§ Record extracts:
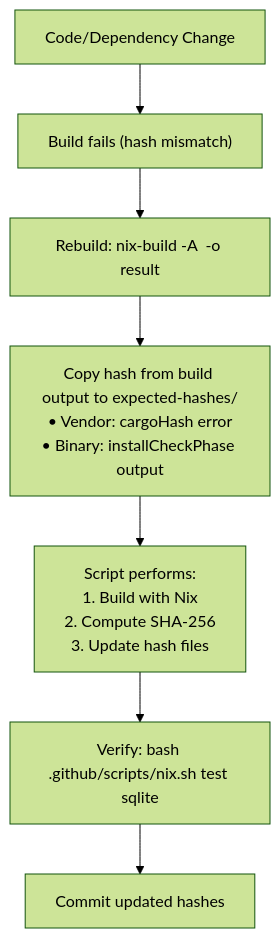
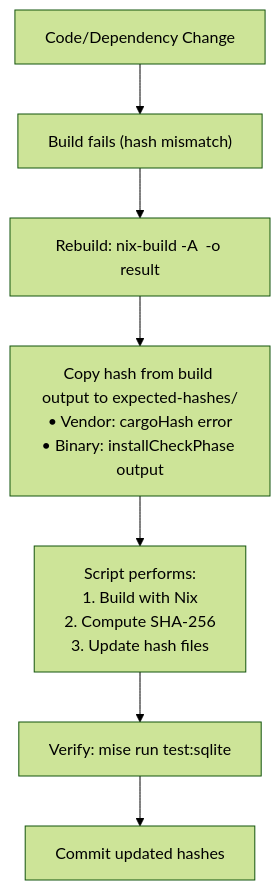
One commit to Cosmian/kms changed the fifth of 11 diagrams in nix/README.md. Above: the diagram before and after it, drawn with Mermaid (forest theme). The commit also changed other lines of this file and 37 other files, not shown here.

````diff
--- a/nix/README.md
+++ b/nix/README.md
@@ -354,11 +354,11 @@
 ```mermaid
 flowchart TB
     change["Code/Dependency Change"]
     fail["Build fails (hash mismatch)"]
     rebuild["Rebuild: nix-build -A <target> -o result"]
     copy["Copy hash from build output to expected-hashes/<br/>• Vendor: cargoHash error<br/>• Binary: installCheckPhase output"]
     script["Script performs:<br/>1. Build with Nix<br/>2. Compute SHA-256<br/>3. Update hash files"]
-    verify["Verify: bash .github/scripts/nix.sh test sqlite"]
+    verify["Verify: mise run test:sqlite"]
     commit["Commit updated hashes"]
     change --> fail --> rebuild --> copy --> script --> verify --> commit
 ```
````
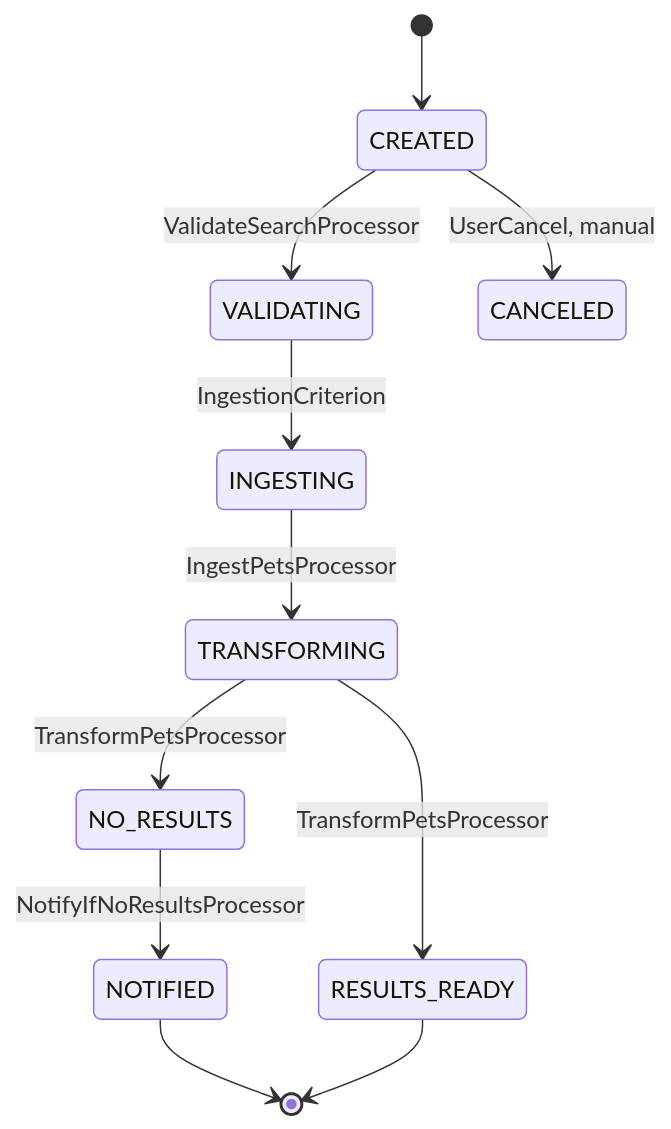
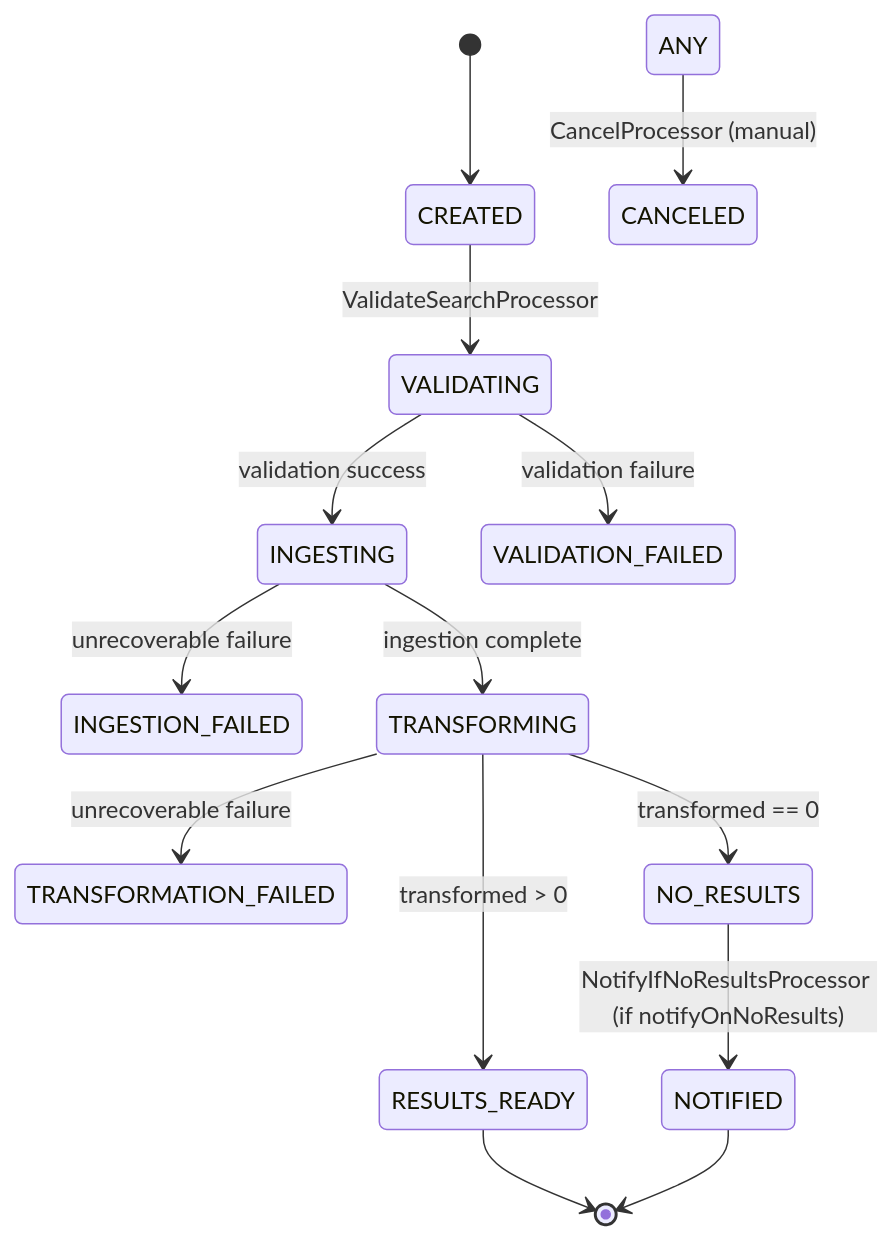
One commit to Cyoda-platform/java-client-template changed the first of 3 diagrams in src/main/java/com/java_template/prototype/functional_requirement.md. Above: the diagram before and after it, drawn with Mermaid. The commit also changed other lines of this file, not shown here.

````diff
--- a/src/main/java/com/java_template/prototype/functional_requirement.md
+++ b/src/main/java/com/java_template/prototype/functional_requirement.md
@@ -47,13 +113,16 @@
 ```mermaid
 stateDiagram-v2
     [*] --> CREATED
     CREATED --> VALIDATING : ValidateSearchProcessor
-    VALIDATING --> INGESTING : IngestionCriterion
-    INGESTING --> TRANSFORMING : IngestPetsProcessor
-    TRANSFORMING --> RESULTS_READY : TransformPetsProcessor
-    TRANSFORMING --> NO_RESULTS : TransformPetsProcessor
-    NO_RESULTS --> NOTIFIED : NotifyIfNoResultsProcessor
+    VALIDATING --> INGESTING : validation success
+    VALIDATING --> VALIDATION_FAILED : validation failure
+    INGESTING --> INGESTION_FAILED : unrecoverable failure
+    INGESTING --> TRANSFORMING : ingestion complete
+    TRANSFORMING --> TRANSFORMATION_FAILED : unrecoverable failure
+    TRANSFORMING --> RESULTS_READY : transformed > 0
+    TRANSFORMING --> NO_RESULTS : transformed == 0
+    NO_RESULTS --> NOTIFIED : NotifyIfNoResultsProcessor (if notifyOnNoResults)
+    ANY --> CANCELED : CancelProcessor (manual)
+    RESULTS_READY --> [*]
     NOTIFIED --> [*]
-    RESULTS_READY --> [*]
-    CREATED --> CANCELED : UserCancel, manual
 ```
````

§ Your task: For the records above, output each one exactly and skip any image.

§ Answer to this exercise:
One commit to Cosmian/kms changed the fifth of 11 diagrams in nix/README.md. Above: the diagram before and after it, drawn with Mermaid (forest theme). The commit also changed other lines of this file and 37 other files, not shown here.

````diff
--- a/nix/README.md
+++ b/nix/README.md
@@ -354,11 +354,11 @@
 ```mermaid
 flowchart TB
     change["Code/Dependency Change"]
     fail["Build fails (hash mismatch)"]
     rebuild["Rebuild: nix-build -A <target> -o result"]
     copy["Copy hash from build output to expected-hashes/<br/>• Vendor: cargoHash error<br/>• Binary: installCheckPhase output"]
     script["Script performs:<br/>1. Build with Nix<br/>2. Compute SHA-256<br/>3. Update hash files"]
-    verify["Verify: bash .github/scripts/nix.sh test sqlite"]
+    verify["Verify: mise run test:sqlite"]
     commit["Commit updated hashes"]
     change --> fail --> rebuild --> copy --> script --> verify --> commit
 ```
````
One commit to Cyoda-platform/java-client-template changed the first of 3 diagrams in src/main/java/com/java_template/prototype/functional_requirement.md. Above: the diagram before and after it, drawn with Mermaid. The commit also changed other lines of this file, not shown here.

````diff
--- a/src/main/java/com/java_template/prototype/functional_requirement.md
+++ b/src/main/java/com/java_template/prototype/functional_requirement.md
@@ -47,13 +113,16 @@
 ```mermaid
 stateDiagram-v2
     [*] --> CREATED
     CREATED --> VALIDATING : ValidateSearchProcessor
-    VALIDATING --> INGESTING : IngestionCriterion
-    INGESTING --> TRANSFORMING : IngestPetsProcessor
-    TRANSFORMING --> RESULTS_READY : TransformPetsProcessor
-    TRANSFORMING --> NO_RESULTS : TransformPetsProcessor
-    NO_RESULTS --> NOTIFIED : NotifyIfNoResultsProcessor
+    VALIDATING --> INGESTING : validation success
+    VALIDATING --> VALIDATION_FAILED : validation failure
+    INGESTING --> INGESTION_FAILED : unrecoverable failure
+    INGESTING --> TRANSFORMING : ingestion complete
+    TRANSFORMING --> TRANSFORMATION_FAILED : unrecoverable failure
+    TRANSFORMING --> RESULTS_READY : transformed > 0
+    TRANSFORMING --> NO_RESULTS : transformed == 0
+    NO_RESULTS --> NOTIFIED : NotifyIfNoResultsProcessor (if notifyOnNoResults)
+    ANY --> CANCELED : CancelProcessor (manual)
+    RESULTS_READY --> [*]
     NOTIFIED --> [*]
-    RESULTS_READY --> [*]
-    CREATED --> CANCELED : UserCancel, manual
 ```
````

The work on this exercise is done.